Xerxes had Esther write a new decree allowing the Jews to defend themselves, which he had her seal with his signet ring. The Jews were saved, and they celebrated with a feast – a feast still celebrated by Jews to this day – the Feast of Purim. “The gladness of their hearts, the joy on their faces, the delight in their dancing, the overall, unrestrained fun among them attracted others to their Lord. It always will. People cannot stay away from the audacious joy of God’s people! (Swindoll, 150-151)
In summary: Esther rocks!
One of the great things about Charles Swindoll’s book are his comments that highlight the silent activity of God. God may seem silent, and His silence may seem unfair – especially as we watch the joy of others while we are desperately waiting for our own prayers to be answered. But God’s silence is not His absence. If God can take an exiled orphan girl, make her into a queen, and use her to save His people from a man similar to Hitler, all without Him audibly speaking to His people, then surely He is active in my life as well. I’ve certainly never heard God speak, nor have I ever received a message in a dream or a vision, but there are too many coincidences in my life that have brought me out of the darkest depths of depression and given me the hope of Salvation; I cannot deny God’s work in my life.

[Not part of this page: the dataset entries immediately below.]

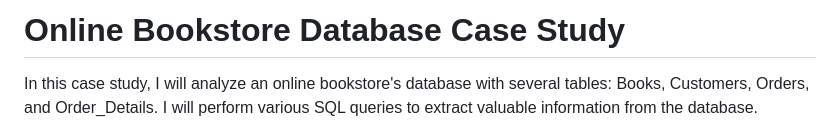
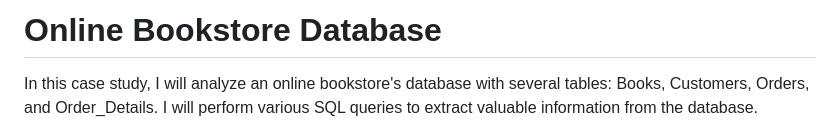
Before and after one commit to deepdivewithai/BookStore, a Markdown page: README.md, the part around the change. GitHub-like rendering.

```diff
--- a/README.md
+++ b/README.md
@@ -1,4 +1,4 @@
-# Online Bookstore Database Case Study
+# Online Bookstore Database
 
 In this case study, I will analyze an online bookstore's database with several tables: Books, Customers, Orders, and Order_Details. I will perform various SQL queries to extract valuable information from the database.
 
```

While reading this book, my prayer turned from, “God, please give me a child,” to, “God, if it be Your will to give me a child, help my husband and me to raise this child to be like Esther – to be faithful in a secular world, to recognize his or her worth in You, to acknowledge that he or she can make a difference in this world and change unjust laws that supposedly cannot be revoked. Help my child know when to act and when to wait on You, and help me to do the same.”
That very week, I got a positive pregnancy test. When we found out we were having a girl, well, what other name fits better than Esther?
Swindoll, Charles R. Esther: A Woman of Strength & Dignity. Nashville, Tennessee: Word Publishing Inc, 1997. Print.